Request for comment (RFC)
Component General
Creation date
Author(s) VasilievVV
Document status implemented

Background Edit

Initially MediaWiki templates were pieces of wikitext that were substituted into pages instead of copy-pasting. By 2005, any other use was rare and, to some extent, controversial. In 2006, ParserFunctions were enabled, allowing users to use constructions such as {{#if}} and {{#switch}}, essentially turning wikitext into a purely functional programming language (i.e., a language that has no concept of state at any level and one part of the code may not affect any other part, it can only change its own output). This eventually caused several problems, including performance (some pages are overloaded with templates and require 40 seconds or more to parse/render) and readability (just take a look at this).

Proposed solutions Edit

In order to resolve these issues, we are looking for a scripting solution that will replace our current template system. Options:

  1. Scribunto (development)
  2. Lua (implemented)
  3. WikiScripts (implemented) -- Archived - The development was abandoned in favour of the Scribunto extension. BillKing (talk) 02:02, 13 June 2013 (UTC)Reply[reply]
  4. Probably some JavaScript backend (Node.JS)

Objectives Edit

What do we want from the scripting system:

  1. Performance.
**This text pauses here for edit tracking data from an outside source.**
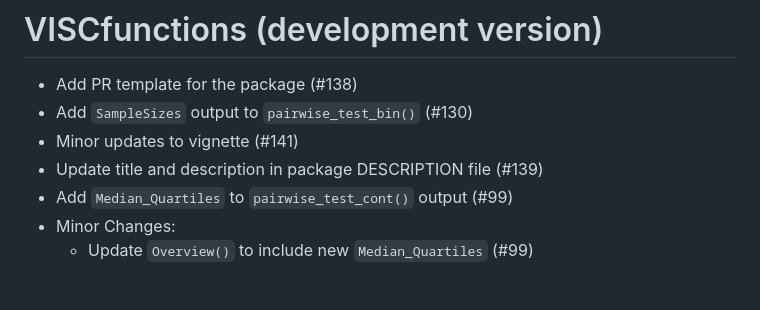
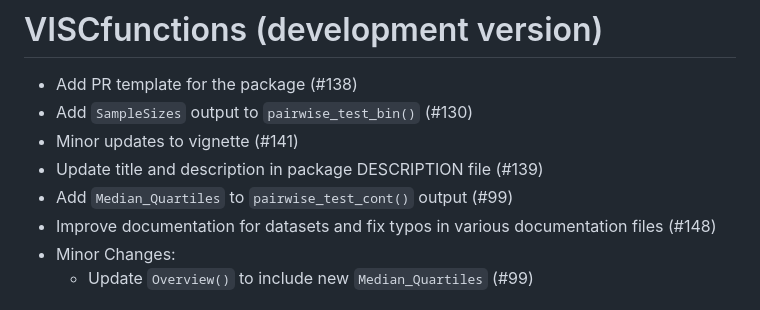
Before and after one commit to FredHutch/VISCfunctions, a Markdown page: NEWS.md, the part around the change. Rendered like a GitHub page.

Commit message:
update news
Improve documentation for datasets and fix typos in various documentation files.

```diff
--- a/NEWS.md
+++ b/NEWS.md
@@ -5,6 +5,7 @@
 * Minor updates to vignette (#141)
 * Update title and description in package DESCRIPTION file (#139)
 * Add `Median_Quartiles` to `pairwise_test_cont()` output (#99)
+* Improve documentation for datasets and fix typos in various documentation files (#148)
 * Minor Changes:
   * Update `Overview()` to include new `Median_Quartiles` (#99)
 
```
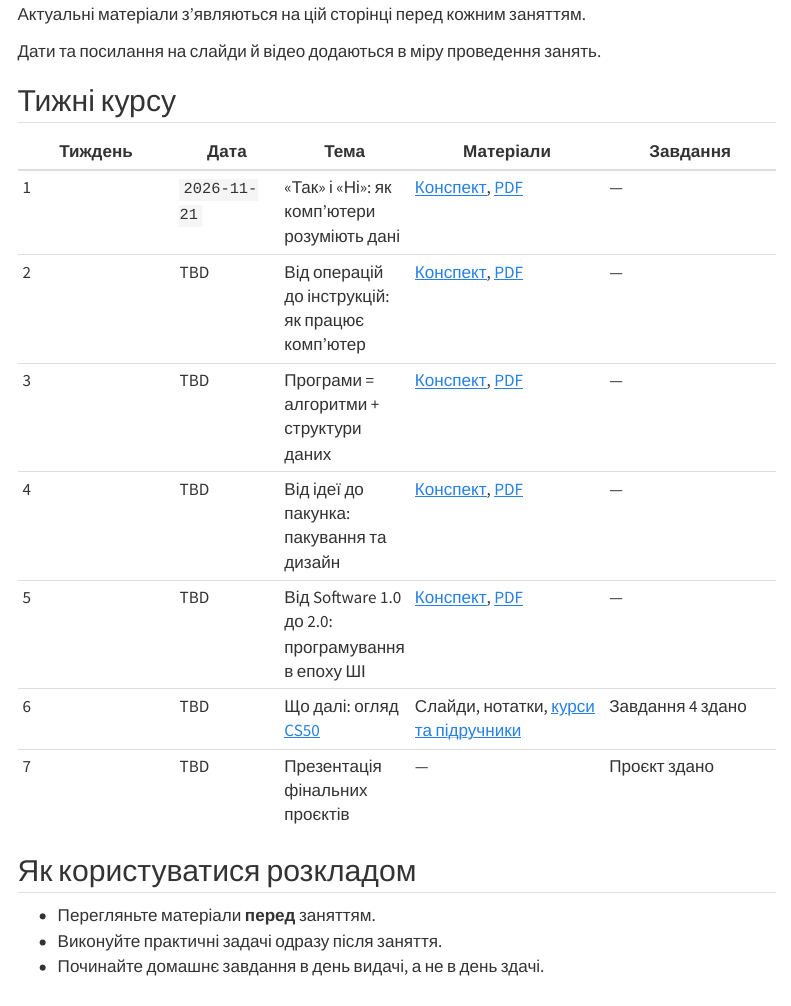
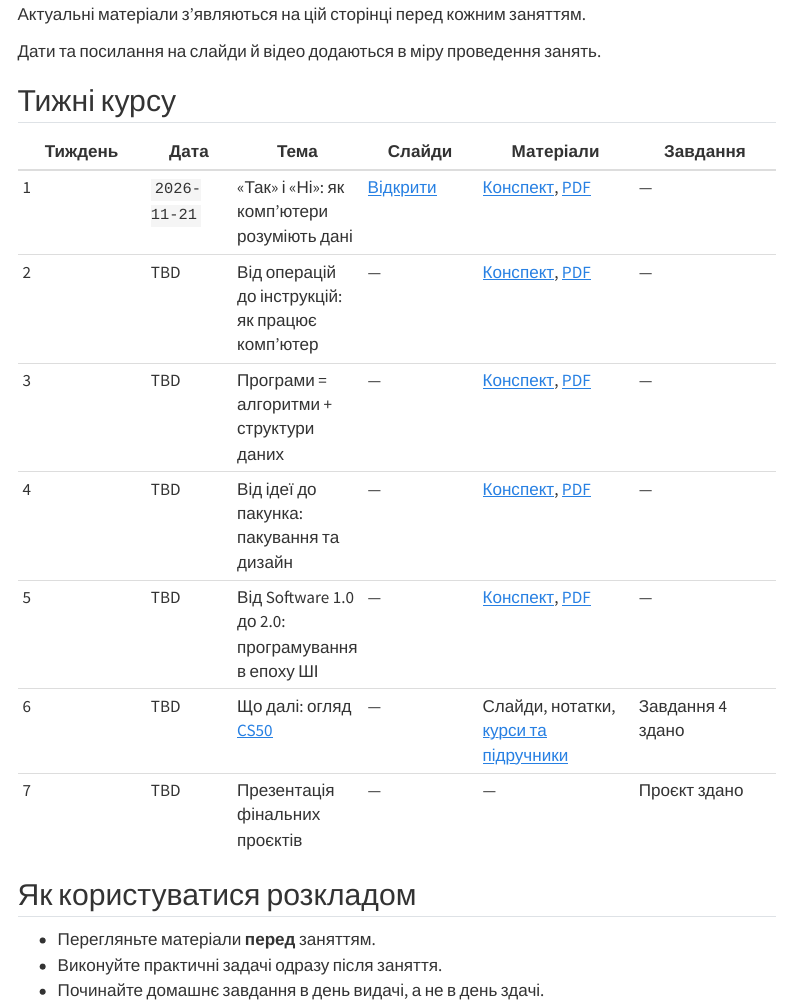
Before and after one commit to SGo-Go/cs00, a Quarto document (docs/quarto/schedule.qmd): the page in a window 1100 px wide, from 160 px down. Rendered offline with R 4.5, knitr and Pandoc in place of Quarto, with nearby package versions; menus at the side of the page are left out.

Commit message:
feat: initial 01 slides

````diff
--- a/docs/quarto/schedule.qmd
+++ b/docs/quarto/schedule.qmd
@@ -13,15 +13,15 @@ title: "Розклад"
 
 ::: {.schedule}
 
-| Тиждень | Дата | Тема | Матеріали | Завдання |
-| --------- | ------ | ------ | ----------- | ---------- |
-| 1 | `2026-11-21` | «Так» і «Ні»: як комп'ютери розуміють дані | [Конспект](lectures/01-data-encoding.qmd), [PDF](lectures/01-data-encoding.pdf) | — |
-| 2 | TBD | Від операцій до інструкцій: як працює комп'ютер | [Конспект](lectures/02-instructions.qmd), [PDF](lectures/02-instructions.pdf) | — |
-| 3 | TBD | Програми = алгоритми + структури даних | [Конспект](lectures/03-algorithms-data-structures.qmd), [PDF](lectures/03-algorithms-data-structures.pdf) | — |
-| 4 | TBD | Від ідеї до пакунка: пакування та дизайн | [Конспект](lectures/04-packaging-design.qmd), [PDF](lectures/04-packaging-design.pdf) | — |
-| 5 | TBD | Від Software 1.0 до 2.0: програмування в епоху ШІ | [Конспект](lectures/05-software-ai.qmd), [PDF](lectures/05-software-ai.pdf) | — |
-| 6 | TBD | Що далі: огляд [CS50](glossary.qmd#cs50) | Слайди, нотатки, [курси та підручники](resources.qmd#корисні-матеріали) | Завдання 4 здано |
-| 7 | TBD | Презентація фінальних проєктів | — | Проєкт здано |
+| Тиждень | Дата | Тема | Слайди | Матеріали | Завдання |
+| --------- | ------ | ------ | -------- | ----------- | ---------- |
+| 1 | `2026-11-21` | «Так» і «Ні»: як комп'ютери розуміють дані | [Відкрити](slides/01-data-encoding.html) | [Конспект](lectures/01-data-encoding.qmd), [PDF](lectures/01-data-encoding.pdf) | — |
+| 2 | TBD | Від операцій до інструкцій: як працює комп'ютер | — | [Конспект](lectures/02-instructions.qmd), [PDF](lectures/02-instructions.pdf) | — |
+| 3 | TBD | Програми = алгоритми + структури даних | — | [Конспект](lectures/03-algorithms-data-structures.qmd), [PDF](lectures/03-algorithms-data-structures.pdf) | — |
+| 4 | TBD | Від ідеї до пакунка: пакування та дизайн | — | [Конспект](lectures/04-packaging-design.qmd), [PDF](lectures/04-packaging-design.pdf) | — |
+| 5 | TBD | Від Software 1.0 до 2.0: програмування в епоху ШІ | — | [Конспект](lectures/05-software-ai.qmd), [PDF](lectures/05-software-ai.pdf) | — |
+| 6 | TBD | Що далі: огляд [CS50](glossary.qmd#cs50) | — | Слайди, нотатки, [курси та підручники](resources.qmd#корисні-матеріали) | Завдання 4 здано |
+| 7 | TBD | Презентація фінальних проєктів | — | — | Проєкт здано |
 
 <!-- | 0 | TBD | Налаштування середовища | [Інструкція](resources.qmd#налаштування-середовища) | — | -->
 
--- /dev/null
+++ b/docs/quarto/slides/01-data-encoding.qmd
@@ -0,0 +1,246 @@
+---
+title: "«Так» і «Ні»"
+subtitle: "Як комп'ютери розуміють дані"
+author: "CS00 · Лекція 1"
+format:
+  revealjs:
+    theme: simple
+    slide-number: true
+    progress: true
+    controls: true
+    transition: slide
+    width: 1280
+    height: 720
+    margin: 0.06
+    center: false
+    footer: "CS00 · Лекція 1"
+    code-copy: true
+execute:
+  freeze: auto
+---
+
+```{=html}
+<style>
+.reveal {
+  color: #233238;
+  font-family: "Aptos", "DejaVu Sans", sans-serif;
+}
+.reveal h1, .reveal h2, .reveal h3 {
+  color: #174e67;
+  font-family: "Aptos Display", "DejaVu Sans", sans-serif;
+  text-transform: none;
+}
+.reveal h2 {
+  border-bottom: 3px solid #e6a23c;
+  padding-bottom: .18em;
+}
+.reveal strong { color: #a64b34; }
+.reveal .slide-number { color: #174e67; }
+.reveal .small { font-size: .68em; }
+.reveal table { font-size: .72em; }
+.reveal img { max-height: 480px; object-fit: contain; }
+</style>
+```
+
+## Комп'ютер працює з двома станами
+
+Електронна схема може розрізняти сигнал і його відсутність.
+
+Домовимося позначати їх як **1** і **0**.
+
+Один такий стан — **біт**.
+
+## Скільки значень дають біти?
+
+| Бітів | Комбінацій |
+| ---: | ---: |
+| 1 | $2$ |
+| 2 | $2^2 = 4$ |
+| 3 | $2^3 = 8$ |
+| 8 | $2^8 = 256$ |
+
+Для $n$ бітів маємо $2^n$ комбінацій.
+
+## Байт і розміри даних
+
+**8 бітів = 1 байт.**
+
+Байт може мати 256 різних значень.
+
+| Одиниця | Байти |
+| --- | ---: |
+| 1 kB | 1 000 |
+| 1 KiB | 1 024 |
+| 1 MB | 1 000 000 |
+| 1 MiB | 1 048 576 |
+
+Десяткові kB/MB і двійкові KiB/MiB — різні одиниці.
+
+## Позиційний запис
+
+У десятковому записі вага позиції — степінь 10.
+
+$$2026_{10}=2\cdot10^3+0\cdot10^2+2\cdot10+6$$
+
+У двійковому записі вага позиції — степінь 2.
+
+$$101_2=1\cdot2^2+0\cdot2+1=5_{10}$$
+
+## Навіщо потрібна шістнадцяткова система?
+
+Одна hex-цифра відповідає **чотирьом бітам**.
+
+| Двійкова група | Hex |
+| --- | --- |
+| `0000` | `0` |
+| `1001` | `9` |
+| `1110` | `E` |
+| `1010` | `A` |
+
+Тому $2026_{10}=111111001010_2=7EA_{16}$.
+
+## Лічба чотирма бітами
+
+Як змінюється запис числа під час додавання одиниці?
+
+{{< video ../media/lecture01/video/binary-counting.mp4 >}}
+
+## Переповнення: що, якщо бітів замало?
+
+У 8-бітовому беззнаковому типі найбільше значення — 255.
+
+$$255+1\longrightarrow0$$
+
+Старший, дев'ятий біт не вміщується і відкидається.
+
+Python `int` має довільну точність; машинні типи фіксованої ширини — ні.
+
+## Від'ємні числа: доповнення до двійки
+
+У $n$ бітах число $-x$ кодують як $2^n-|x|$.
+
+Для 8 бітів:
+
+$$-5\equiv 2^8-5=251=11111011_2$$
+
+Те саме подання дає змогу виконувати додавання й віднімання одними схемами.
+
+## Текст — теж послідовність чисел
+
+Таблиця кодування пов'язує символи з числами.
+
+- ASCII кодує 128 базових символів.
+- Unicode призначає кодові точки символам різних писемностей.
+- UTF-8 записує кодові точки одним або кількома байтами.
+
+`A` у UTF-8 — `41`.
+
+`л` у UTF-8 — `D0 BB`.
+
+## Як прочитати файл?
+
+Ті самі байти можна тлумачити як текст, зображення, звук або інструкції.
+
+**Текстовий файл** використовує домовлене кодування символів.
+
+**Бінарний файл** має формат, який інтерпретує відповідна програма.
+
+Наприклад, PNG починається з підпису `PNG`.
+
+## Піксель: одна клітинка зображення
+
+Растрове зображення — це сітка пікселів.
+
+Кожен піксель має колір, який часто задають складовими **R**, **G** і **B**.
+
+![Один піксель і його складові RGB](../media/lecture01/img/pixel-rgb.svg){fig-alt="Піксель у сітці задається інтенсивностями червоного, зеленого та синього світла."}
+
+## True Color: 3 байти на піксель
+
+У True Color на кожен канал RGB припадає по 8 бітів.
+
+$$8+8+8=24\text{ біти}=3\text{ байти на піксель}$$
+
+Це дає $256^3=16\,777\,216$ комбінацій кольорів.
+
+Зображення 50 МП без стискання займає близько **150 MB**.
+
+## Відео — кадри, звук і час
+
+Відео — це послідовність зображень, що оновлюється з певною частотою.
+
+Контейнер може об'єднувати відеопотік та одну чи кілька аудіодоріжок.
+
+![Відеоконтейнер об'єднує кадри й аудіодоріжки на спільній шкалі часу](../media/lecture01/img/video-container.svg){fig-alt="Послідовні кадри й дві аудіодоріжки синхронізовано на спільній шкалі часу."}
+
+## Скільки важить хвилина відео?
+
+Без стискання, прозорості й аудіо: 24-бітове RGB, 30 кадрів/с.
+
+- 50 МП на кадр: $50\,000\,000\cdot3\cdot30\cdot60\approx270$ GB.
+- Full HD ($1920\times1080$): $1920\cdot1080\cdot3\cdot30\cdot60\approx11.2$ GB.
+
+Стиснення відео зменшує цей обсяг на багато порядків.
+
+## Стиснення: зберегти все чи відкинути частину?
+
+::: {.columns}
+::: {.column width="50%"}
+**Без втрат**
+
+Вихідні дані відновлюються точно.
+
+Приклади: ZIP, PNG, FLAC.
+
+:::
+::: {.column width="50%"}
+**З втратами**
+
+Частина малопомітних деталей відкидається.
+
+Приклади: JPEG, MP3, H.264.
+
+:::
+:::
+
+## Коротші коди для частіших символів
+
+Кодування Гаффмана використовує частоти символів.
+
+Частішим символам надаються коротші коди, рідкісним — довші.
+
+Префіксні коди дають змогу однозначно відновити текст.
+
+Стисніть текст у [зошиті Гаффмана](https://molab.marimo.io/github/SGo-Go/cs00/blob/main/assets/lecture01/notebooks/huffman_coding.py/wasm).
+
+## Шифрування приховує зміст
+
+Шифрування перетворює відкритий текст на шифротекст за допомогою ключа.
+
+У шифрі Цезаря ключ — це зсув літер в абетці.
+
+Переберіть ключі у [зошиті шифру Цезаря](https://molab.marimo.io/github/SGo-Go/cs00/blob/main/assets/lecture01/notebooks/caesar_cipher.py/wasm).
+
+Це навчальний шифр, не придатний для захисту секретів.
+
+## Чому `0.1 + 0.2` не дорівнює точно `0.3`?
+
+Дробові числа зберігаються у двійковому форматі з обмеженою точністю.
+
+Більшість десяткових дробів не мають скінченного двійкового запису.
+
+{{< video ../media/lecture01/video/floating-point.mp4 >}}
+
+```{python}
+#| echo: true
+print(0.1 + 0.2)
+print(0.5 + 0.75)
+```
+
+Спробуйте інші значення у [зошиті про рухому кому](https://molab.marimo.io/github/SGo-Go/cs00/blob/main/assets/lecture01/notebooks/floating_point.py/wasm).
+
+## Що спробувати далі?
+
+- [Переглянути байти файлу у hex](https://molab.marimo.io/github/SGo-Go/cs00/blob/main/assets/lecture01/notebooks/hex_viewer.py/wasm).
+- [Збільшити пікселі зображення](https://molab.marimo.io/github/SGo-Go/cs00/blob/main/assets/lecture01/notebooks/image_viewer.py/wasm).
+- Повернутися до [конспекту лекції](../lectures/01-data-encoding.qmd) для докладних пояснень.
````
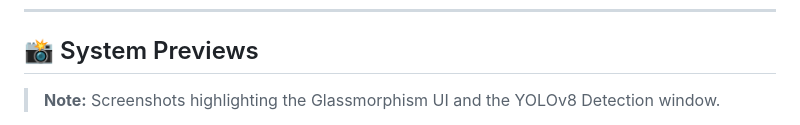
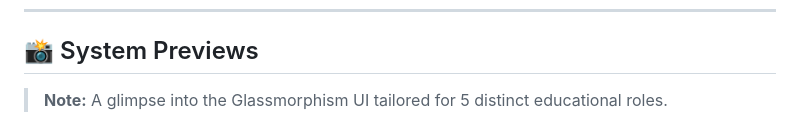
Before and after one commit to mrwanamr65/NeuraEdu, a Markdown page: README.md, the part around one of its changes. Rendered like a GitHub page.

Commit message:
Revise README for updated UI previews and notes
Updated screenshots and notes in the README to reflect the Glassmorphism UI for different educational roles.

```diff
--- a/README.md
+++ b/README.md
@@ -66,5 +66,5 @@ A custom-built, secure messaging engine:
 
 ## 📸 System Previews
 
-> **Note:** Screenshots highlighting the Glassmorphism UI and the YOLOv8 Detection window.
+> **Note:** A glimpse into the Glassmorphism UI tailored for 5 distinct educational roles.
 
```
Also changed, not shown: other parts of README.md (+7 -7 lines).
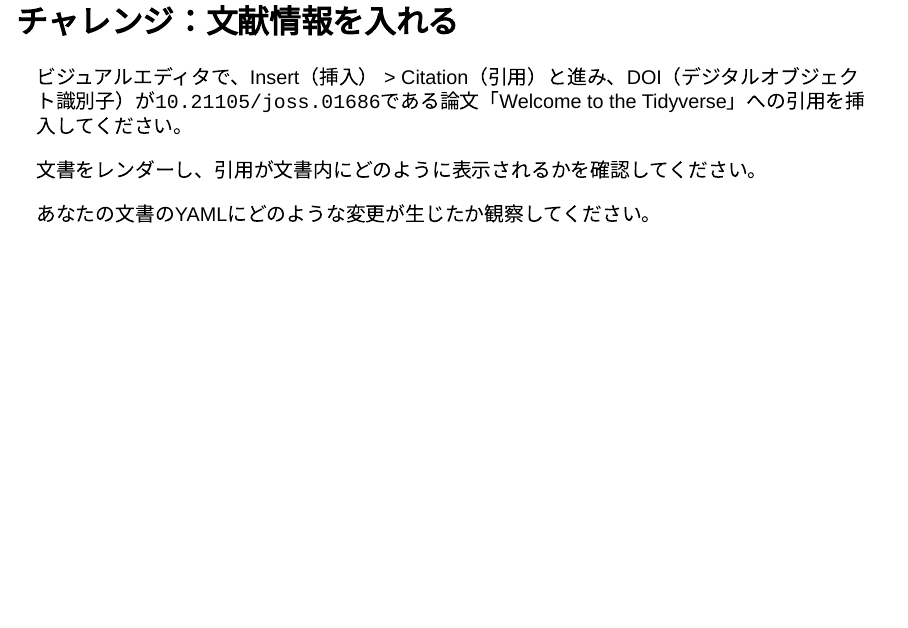
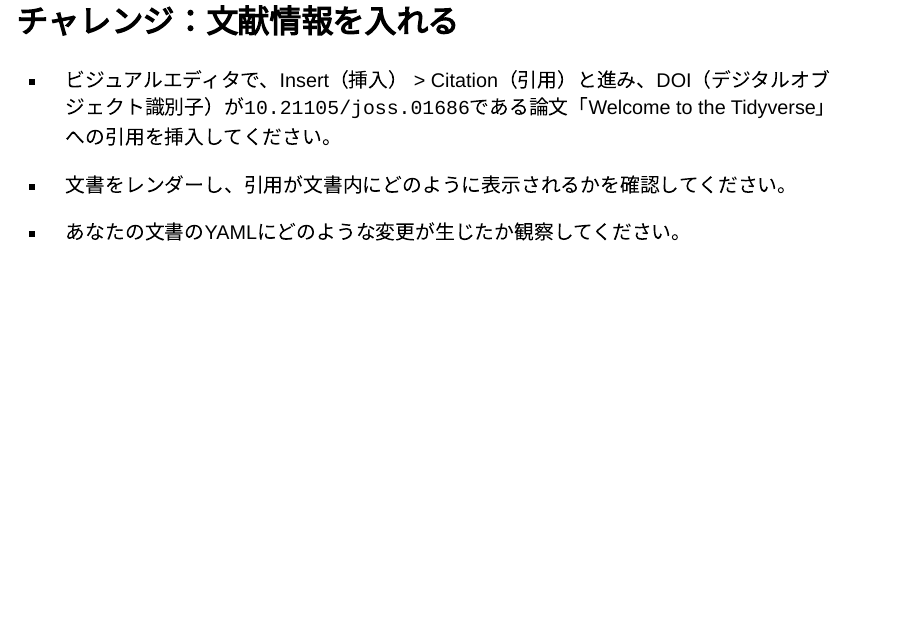
Before and after one commit to joelnitta/2024-06-13-quarto, a Quarto document (index.qmd): page 32 of 40. Rendered offline with R 4.5, knitr and Pandoc in place of Quarto, with nearby package versions; drawn as Slidy slides in place of the format the file asks for.

Commit message:
Update slides

```diff
--- a/index.qmd
+++ b/index.qmd
@@ -293,11 +293,11 @@ Markdownを使って、少なくて４つの見た目の違う文章を書いて
 
 ## チャレンジ：文献情報を入れる
 
-ビジュアルエディタで、Insert（挿入） > Citation（引用）と進み、DOI（デジタルオブジェクト識別子）が`10.21105/joss.01686`である論文「Welcome to the Tidyverse」への引用を挿入してください。
+- ビジュアルエディタで、Insert（挿入） > Citation（引用）と進み、DOI（デジタルオブジェクト識別子）が`10.21105/joss.01686`である論文「Welcome to the Tidyverse」への引用を挿入してください。
 
-文書をレンダーし、引用が文書内にどのように表示されるかを確認してください。
+- 文書をレンダーし、引用が文書内にどのように表示されるかを確認してください。
 
-あなたの文書のYAMLにどのような変更が生じたか観察してください。
+- あなたの文書のYAMLにどのような変更が生じたか観察してください。
 
 ## コードチャンクの挿入の仕方
 
```
Also changed, not shown: index.qmd (6 more changed lines).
The current headliner of the profiling is PPFrame_DOM::expand. The scripting solution must allow us to render pages like en:Barack Obama in much less time than 40 seconds.
  2. Portability. Parser functions are currently the most popular MediaWiki extension and our templates are reused all around the world. If we choose the solution that would require users to have something unportable (for example, do not support Windows or require PHP extension most hostings do not have), that may have serious negative impact on our vision.
    • This imposes restriction on dual-implementation of the scripts. If we have solution A (in PHP) and solution B (faster version in C used on WMF), they must implement equal features, not a subset. If you have certain features in implementation B and do not have those features in implementation A, the users of B will soon start using those non-compliant features and their code will become non-reusable for the users of A.
  3. Sandboxing. Users must not be allowed to abuse the server resources using the scripting language. The solution must be protected from DoS attacks and security exploits.
    Determinism. The same script with the same engine configuration must always produce the same result. Two backends must always produce the same result (see portability note above).
    • When combined with portability requirement, this also shows why things like CPU limit are bad for sandboxing. CPU time on different machines would be different.
    • I don't think I agree with this. Using CPU limits will allow scripts to become more complex and do more useful things as the system which executes them improves. And CPU limits are more closely related to the actual server costs than any deterministic proxy. The negative effects of having a script succeed on one server and fail on another can be mitigated in other ways, such as by having a "warning" limit, where an attempt to save a page is rejected and an error message is displayed to the user, and a hard limit, where the render is aborted regardless of the calling context. -- Tim Starling 04:10, 6 September 2011 (UTC)Reply[reply]
      Agreed. Striking this out. vvvt 20:53, 29 January 2012 (UTC)Reply[reply]
  4. Extensibility. We would need to insert our own functions into that language to allow users interact more easily with MediaWiki.
  5. Isolation. No template should be able to affect the execution of any other template except by transcluding another template and passing arguments into it. Due to fact that each template is stored on a separate page, such non-local effects would be difficult to debug.
    • It's not clear to me whether this is a useful goal. Extension:Lua makes a feature out of its lack of isolation, allowing variables to be defined by one template and then used by another template. It's true that this behaviour does have some negative consequences, such as exposing the empty expansion cache to the user. -- Tim Starling 04:10, 6 September 2011 (UTC)Reply[reply]
      Those variables are essentially globals, and it would be a pain to control how they get defined, where, as well as to detect all possible name collisions and double-transclusions of the same template. I do not think that forcing users to insert C-style header safeguards in the "library" templates is good idea. IMO we should force users to write modules on separate pages (like CommonJS), it is safer and allows to apply code editor and highlight vvvt 08:26, 9 September 2011 (UTC)Reply[reply]
  6. Usability. Ease of use, learning time, as well as presence of syntax highlighting and code editor.